Aarudra Moudgalya is a Graduate Mechanical Engineer from CMU who’s interested in designing and manufacturing for assistive technology. His creativity is focused towards making affordable prosthetics and exoskeletons using rapid prototyping techniques. Aarudra is currently working on designing modular upper limb prostheses at the Human Computer Interaction Institute. He enjoys DIY projects, making music and doodling.
Tawanna Dillahunt is an Associate Professor at the University of Michigan’s School of Information (UMSI) and holds a courtesy appointment with the Electrical Engineering and Computer Science (EECS) department. Before starting as an Assistant Professor, she was a Presidential Postdoctoral Fellow in UMSI from January 2013 – July 2014. She also leads the Social Innovations Group at UMSI and her research interests are in the areas of human-computer interaction, ubiquitous computing, and social computing. She is primarily interested in identifying needs and opportunities to further explore how theories from the social sciences can be used to design technologies that have a positive impact on group and individual behavior. With the narrowing of the digital divide, the ubiquity of smart devices and mobile hotspots in common places in the U.S. (e.g., libraries, community centers, and even McDonald’s) she sees an urgent need to explore the use of these technologies for those that stand the most to gain from these resources. Therefore, she designs, builds, enhances and deploys innovative technologies that solve real-world problems, particularly in underserved communities.

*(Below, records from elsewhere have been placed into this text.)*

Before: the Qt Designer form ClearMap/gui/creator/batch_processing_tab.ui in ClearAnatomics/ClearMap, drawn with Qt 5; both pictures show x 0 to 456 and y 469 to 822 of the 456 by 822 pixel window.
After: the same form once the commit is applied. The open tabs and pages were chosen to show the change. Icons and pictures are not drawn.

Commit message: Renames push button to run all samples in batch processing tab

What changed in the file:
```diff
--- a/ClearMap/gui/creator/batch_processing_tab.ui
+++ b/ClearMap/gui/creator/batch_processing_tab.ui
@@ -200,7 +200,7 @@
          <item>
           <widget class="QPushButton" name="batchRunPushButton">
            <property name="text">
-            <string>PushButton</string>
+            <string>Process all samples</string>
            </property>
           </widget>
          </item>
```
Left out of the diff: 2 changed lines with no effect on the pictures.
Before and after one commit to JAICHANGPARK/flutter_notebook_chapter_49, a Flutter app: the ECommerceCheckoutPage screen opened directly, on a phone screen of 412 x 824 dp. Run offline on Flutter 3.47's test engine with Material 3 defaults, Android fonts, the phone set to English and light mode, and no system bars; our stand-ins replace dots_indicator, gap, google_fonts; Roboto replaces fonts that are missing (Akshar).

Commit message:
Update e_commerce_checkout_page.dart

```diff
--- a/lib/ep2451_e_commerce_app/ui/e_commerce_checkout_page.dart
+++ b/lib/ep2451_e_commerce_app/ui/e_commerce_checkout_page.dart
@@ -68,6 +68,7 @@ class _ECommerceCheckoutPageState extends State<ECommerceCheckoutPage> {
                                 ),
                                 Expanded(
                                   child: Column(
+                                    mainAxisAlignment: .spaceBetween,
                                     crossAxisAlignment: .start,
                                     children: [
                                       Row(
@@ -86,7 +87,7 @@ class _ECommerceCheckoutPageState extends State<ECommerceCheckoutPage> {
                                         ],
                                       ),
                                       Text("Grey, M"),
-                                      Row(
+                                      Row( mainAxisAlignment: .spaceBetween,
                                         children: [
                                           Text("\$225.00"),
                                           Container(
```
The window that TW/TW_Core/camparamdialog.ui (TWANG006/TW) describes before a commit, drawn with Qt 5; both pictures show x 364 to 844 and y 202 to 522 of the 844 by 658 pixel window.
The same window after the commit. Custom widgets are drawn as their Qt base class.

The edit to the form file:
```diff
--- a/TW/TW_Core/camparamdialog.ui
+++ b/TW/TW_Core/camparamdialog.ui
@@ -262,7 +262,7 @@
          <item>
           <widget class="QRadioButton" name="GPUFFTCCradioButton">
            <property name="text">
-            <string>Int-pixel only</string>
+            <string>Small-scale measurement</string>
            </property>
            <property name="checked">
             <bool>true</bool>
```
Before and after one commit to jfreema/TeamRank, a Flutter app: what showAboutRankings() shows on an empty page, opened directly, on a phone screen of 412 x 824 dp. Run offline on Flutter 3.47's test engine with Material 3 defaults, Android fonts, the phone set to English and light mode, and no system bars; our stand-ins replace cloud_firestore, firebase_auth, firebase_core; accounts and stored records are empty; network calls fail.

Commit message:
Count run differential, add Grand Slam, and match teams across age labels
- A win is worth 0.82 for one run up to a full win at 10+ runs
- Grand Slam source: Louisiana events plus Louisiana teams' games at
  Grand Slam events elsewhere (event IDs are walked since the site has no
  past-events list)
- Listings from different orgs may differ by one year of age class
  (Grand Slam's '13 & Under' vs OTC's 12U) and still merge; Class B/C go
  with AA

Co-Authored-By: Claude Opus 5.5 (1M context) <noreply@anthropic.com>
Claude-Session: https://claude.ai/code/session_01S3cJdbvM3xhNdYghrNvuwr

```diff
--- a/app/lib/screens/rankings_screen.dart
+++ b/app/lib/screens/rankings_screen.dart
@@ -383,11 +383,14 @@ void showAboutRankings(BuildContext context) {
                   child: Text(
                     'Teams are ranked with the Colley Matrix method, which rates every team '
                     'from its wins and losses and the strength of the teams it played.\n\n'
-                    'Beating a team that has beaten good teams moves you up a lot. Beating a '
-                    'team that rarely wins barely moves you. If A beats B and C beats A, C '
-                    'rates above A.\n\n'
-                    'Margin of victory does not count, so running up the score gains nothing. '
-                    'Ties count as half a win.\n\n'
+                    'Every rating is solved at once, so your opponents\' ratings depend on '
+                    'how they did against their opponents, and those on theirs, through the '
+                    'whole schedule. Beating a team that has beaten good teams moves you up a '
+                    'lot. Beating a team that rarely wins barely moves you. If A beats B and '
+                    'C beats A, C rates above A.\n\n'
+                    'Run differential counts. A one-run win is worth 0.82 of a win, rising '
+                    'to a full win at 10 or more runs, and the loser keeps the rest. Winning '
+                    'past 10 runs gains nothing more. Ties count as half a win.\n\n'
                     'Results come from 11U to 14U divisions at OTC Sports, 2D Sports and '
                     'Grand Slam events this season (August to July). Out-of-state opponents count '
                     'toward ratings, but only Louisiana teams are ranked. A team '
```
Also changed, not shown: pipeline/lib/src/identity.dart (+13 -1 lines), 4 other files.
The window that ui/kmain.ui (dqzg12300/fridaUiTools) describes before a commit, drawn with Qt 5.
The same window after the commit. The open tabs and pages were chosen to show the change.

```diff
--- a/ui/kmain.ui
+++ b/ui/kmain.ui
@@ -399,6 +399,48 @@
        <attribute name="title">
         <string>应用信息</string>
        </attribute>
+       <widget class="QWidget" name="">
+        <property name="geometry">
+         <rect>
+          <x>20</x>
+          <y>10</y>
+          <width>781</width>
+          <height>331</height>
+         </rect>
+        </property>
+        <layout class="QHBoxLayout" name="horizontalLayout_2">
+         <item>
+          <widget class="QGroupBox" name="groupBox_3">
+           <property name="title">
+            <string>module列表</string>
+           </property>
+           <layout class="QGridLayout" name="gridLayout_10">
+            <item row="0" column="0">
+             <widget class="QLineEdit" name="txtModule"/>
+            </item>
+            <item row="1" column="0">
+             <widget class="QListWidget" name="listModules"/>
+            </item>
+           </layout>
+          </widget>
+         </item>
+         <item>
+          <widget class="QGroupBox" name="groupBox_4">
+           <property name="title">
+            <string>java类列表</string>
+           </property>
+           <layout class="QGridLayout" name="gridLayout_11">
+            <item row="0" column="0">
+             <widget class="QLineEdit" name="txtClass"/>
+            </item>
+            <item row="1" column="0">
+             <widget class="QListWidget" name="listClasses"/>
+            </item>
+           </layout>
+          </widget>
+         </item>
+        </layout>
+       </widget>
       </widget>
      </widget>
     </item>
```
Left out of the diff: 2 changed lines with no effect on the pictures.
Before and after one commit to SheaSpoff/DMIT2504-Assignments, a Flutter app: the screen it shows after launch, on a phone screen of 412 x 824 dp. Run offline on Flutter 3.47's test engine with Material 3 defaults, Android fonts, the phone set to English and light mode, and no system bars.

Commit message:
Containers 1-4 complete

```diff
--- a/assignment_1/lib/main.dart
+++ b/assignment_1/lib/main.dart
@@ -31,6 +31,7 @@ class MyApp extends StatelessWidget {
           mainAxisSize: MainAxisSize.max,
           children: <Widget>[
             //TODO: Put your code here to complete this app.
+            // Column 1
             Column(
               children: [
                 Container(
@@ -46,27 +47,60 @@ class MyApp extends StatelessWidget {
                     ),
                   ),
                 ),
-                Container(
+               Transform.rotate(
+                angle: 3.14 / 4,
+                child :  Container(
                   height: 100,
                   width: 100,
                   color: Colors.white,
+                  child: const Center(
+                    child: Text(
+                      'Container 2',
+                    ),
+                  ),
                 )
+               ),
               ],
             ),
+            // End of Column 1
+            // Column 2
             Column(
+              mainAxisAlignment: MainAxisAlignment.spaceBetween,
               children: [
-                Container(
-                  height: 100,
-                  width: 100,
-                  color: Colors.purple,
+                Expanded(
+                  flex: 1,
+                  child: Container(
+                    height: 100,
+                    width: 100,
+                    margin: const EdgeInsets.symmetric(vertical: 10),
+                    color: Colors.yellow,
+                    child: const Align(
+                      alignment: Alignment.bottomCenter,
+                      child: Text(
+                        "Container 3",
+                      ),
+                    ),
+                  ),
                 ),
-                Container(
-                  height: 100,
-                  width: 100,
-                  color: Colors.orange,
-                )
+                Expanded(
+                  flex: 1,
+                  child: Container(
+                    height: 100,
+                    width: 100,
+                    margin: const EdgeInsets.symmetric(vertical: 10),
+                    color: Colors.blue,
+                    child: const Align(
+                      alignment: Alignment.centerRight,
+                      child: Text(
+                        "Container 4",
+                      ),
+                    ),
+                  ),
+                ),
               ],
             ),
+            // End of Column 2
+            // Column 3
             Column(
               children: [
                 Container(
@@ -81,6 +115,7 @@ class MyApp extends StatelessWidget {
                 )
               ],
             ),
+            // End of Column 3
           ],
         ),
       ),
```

Tawanna holds a M.S. and Ph.D. in Human-Computer Interaction from Carnegie Mellon University, a M.S. in Computer Science from the Oregon Graduate Institute School of Science and Engineering (now a part of the Oregon Health and Science University in Portland, OR), and a B.S. in Computer Engineering from North Carolina State University. She was also a software engineer at Intel Corporation for several years
Jennifer Mankoff, Gillian R. Hayes, Devva Kasnitz:
Disability studies as a source of critical inquiry for the field of assistive technology. ASSETS 2010: 3-10
Disability studies and assistive technology are two related fields
that have long shared common goals–understanding the
experience of disability and identifying and addressing relevant
issues. Despite these common goals, there are some important
differences in what professionals in these fields consider
problems, perhaps related to the lack of connection between the
fields. To help bridge this gap, we review some of the key
literature in disability studies. We present case studies of two
research projects in assistive technology and discuss how the
field of disability studies influenced that work, led us to identify
new or different problems relevant to the field of assistive
technology, and helped us to think in new ways about the
research process and its impact on the experiences of individuals
who live with disability. We also discuss how the field of
disability studies has influenced our teaching and highlight
some of the key publications and publication venues from which
our community may want to draw more deeply in the future.